**What is required:**
Please write out the listing below again in its exact form.

*** Material for this task Section Begins ***

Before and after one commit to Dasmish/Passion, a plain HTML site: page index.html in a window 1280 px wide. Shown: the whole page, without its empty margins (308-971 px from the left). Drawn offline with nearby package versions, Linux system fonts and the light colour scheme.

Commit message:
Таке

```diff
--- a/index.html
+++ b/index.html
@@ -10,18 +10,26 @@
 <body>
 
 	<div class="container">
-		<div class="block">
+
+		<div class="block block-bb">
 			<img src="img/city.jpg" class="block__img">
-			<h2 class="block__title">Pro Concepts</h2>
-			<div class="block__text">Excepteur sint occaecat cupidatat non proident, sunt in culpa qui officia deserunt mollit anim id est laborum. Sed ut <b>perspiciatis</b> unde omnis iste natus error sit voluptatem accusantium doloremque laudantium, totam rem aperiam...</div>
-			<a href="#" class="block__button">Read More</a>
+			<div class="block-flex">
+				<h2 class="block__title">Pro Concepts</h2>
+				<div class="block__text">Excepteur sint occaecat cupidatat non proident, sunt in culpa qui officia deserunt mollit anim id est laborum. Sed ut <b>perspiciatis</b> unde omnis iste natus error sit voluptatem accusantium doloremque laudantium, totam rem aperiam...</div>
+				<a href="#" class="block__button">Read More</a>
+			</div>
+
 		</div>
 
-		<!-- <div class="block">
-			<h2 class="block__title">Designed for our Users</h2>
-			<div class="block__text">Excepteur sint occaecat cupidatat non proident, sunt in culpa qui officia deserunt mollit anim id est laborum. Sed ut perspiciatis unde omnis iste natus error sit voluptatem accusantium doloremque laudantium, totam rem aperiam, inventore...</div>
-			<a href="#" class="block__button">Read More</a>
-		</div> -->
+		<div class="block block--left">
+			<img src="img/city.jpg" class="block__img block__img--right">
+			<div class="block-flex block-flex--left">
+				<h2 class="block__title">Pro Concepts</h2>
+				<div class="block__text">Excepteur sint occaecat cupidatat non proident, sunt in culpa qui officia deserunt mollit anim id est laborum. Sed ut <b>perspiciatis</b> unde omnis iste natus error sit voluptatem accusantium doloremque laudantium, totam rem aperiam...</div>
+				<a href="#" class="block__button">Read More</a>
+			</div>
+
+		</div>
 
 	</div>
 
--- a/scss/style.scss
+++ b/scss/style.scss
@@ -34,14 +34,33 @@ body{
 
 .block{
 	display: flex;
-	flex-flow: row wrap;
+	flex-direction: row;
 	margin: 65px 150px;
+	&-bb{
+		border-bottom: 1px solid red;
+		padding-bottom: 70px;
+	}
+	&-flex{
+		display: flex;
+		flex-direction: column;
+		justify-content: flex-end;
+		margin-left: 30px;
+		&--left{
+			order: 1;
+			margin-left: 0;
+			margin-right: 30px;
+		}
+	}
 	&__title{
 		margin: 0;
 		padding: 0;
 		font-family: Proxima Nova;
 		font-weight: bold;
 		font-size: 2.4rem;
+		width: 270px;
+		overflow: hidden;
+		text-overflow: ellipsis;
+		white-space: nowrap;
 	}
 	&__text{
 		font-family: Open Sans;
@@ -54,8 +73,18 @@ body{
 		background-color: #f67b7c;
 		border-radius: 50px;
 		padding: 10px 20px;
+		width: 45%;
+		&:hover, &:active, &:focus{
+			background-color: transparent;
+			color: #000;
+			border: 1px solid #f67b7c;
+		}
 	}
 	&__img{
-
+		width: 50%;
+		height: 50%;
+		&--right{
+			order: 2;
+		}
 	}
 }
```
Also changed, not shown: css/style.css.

*** Material for this task Section Ends ***

**Task answer:**
Before and after one commit to Dasmish/Passion, a plain HTML site: page index.html in a window 1280 px wide. Shown: the whole page, without its empty margins (308-971 px from the left). Drawn offline with nearby package versions, Linux system fonts and the light colour scheme.

Commit message:
Таке

```diff
--- a/index.html
+++ b/index.html
@@ -10,18 +10,26 @@
 <body>
 
 	<div class="container">
-		<div class="block">
+
+		<div class="block block-bb">
 			<img src="img/city.jpg" class="block__img">
-			<h2 class="block__title">Pro Concepts</h2>
-			<div class="block__text">Excepteur sint occaecat cupidatat non proident, sunt in culpa qui officia deserunt mollit anim id est laborum. Sed ut <b>perspiciatis</b> unde omnis iste natus error sit voluptatem accusantium doloremque laudantium, totam rem aperiam...</div>
-			<a href="#" class="block__button">Read More</a>
+			<div class="block-flex">
+				<h2 class="block__title">Pro Concepts</h2>
+				<div class="block__text">Excepteur sint occaecat cupidatat non proident, sunt in culpa qui officia deserunt mollit anim id est laborum. Sed ut <b>perspiciatis</b> unde omnis iste natus error sit voluptatem accusantium doloremque laudantium, totam rem aperiam...</div>
+				<a href="#" class="block__button">Read More</a>
+			</div>
+
 		</div>
 
-		<!-- <div class="block">
-			<h2 class="block__title">Designed for our Users</h2>
-			<div class="block__text">Excepteur sint occaecat cupidatat non proident, sunt in culpa qui officia deserunt mollit anim id est laborum. Sed ut perspiciatis unde omnis iste natus error sit voluptatem accusantium doloremque laudantium, totam rem aperiam, inventore...</div>
-			<a href="#" class="block__button">Read More</a>
-		</div> -->
+		<div class="block block--left">
+			<img src="img/city.jpg" class="block__img block__img--right">
+			<div class="block-flex block-flex--left">
+				<h2 class="block__title">Pro Concepts</h2>
+				<div class="block__text">Excepteur sint occaecat cupidatat non proident, sunt in culpa qui officia deserunt mollit anim id est laborum. Sed ut <b>perspiciatis</b> unde omnis iste natus error sit voluptatem accusantium doloremque laudantium, totam rem aperiam...</div>
+				<a href="#" class="block__button">Read More</a>
+			</div>
+
+		</div>
 
 	</div>
 
--- a/scss/style.scss
+++ b/scss/style.scss
@@ -34,14 +34,33 @@ body{
 
 .block{
 	display: flex;
-	flex-flow: row wrap;
+	flex-direction: row;
 	margin: 65px 150px;
+	&-bb{
+		border-bottom: 1px solid red;
+		padding-bottom: 70px;
+	}
+	&-flex{
+		display: flex;
+		flex-direction: column;
+		justify-content: flex-end;
+		margin-left: 30px;
+		&--left{
+			order: 1;
+			margin-left: 0;
+			margin-right: 30px;
+		}
+	}
 	&__title{
 		margin: 0;
 		padding: 0;
 		font-family: Proxima Nova;
 		font-weight: bold;
 		font-size: 2.4rem;
+		width: 270px;
+		overflow: hidden;
+		text-overflow: ellipsis;
+		white-space: nowrap;
 	}
 	&__text{
 		font-family: Open Sans;
@@ -54,8 +73,18 @@ body{
 		background-color: #f67b7c;
 		border-radius: 50px;
 		padding: 10px 20px;
+		width: 45%;
+		&:hover, &:active, &:focus{
+			background-color: transparent;
+			color: #000;
+			border: 1px solid #f67b7c;
+		}
 	}
 	&__img{
-
+		width: 50%;
+		height: 50%;
+		&--right{
+			order: 2;
+		}
 	}
 }
```
Also changed, not shown: css/style.css.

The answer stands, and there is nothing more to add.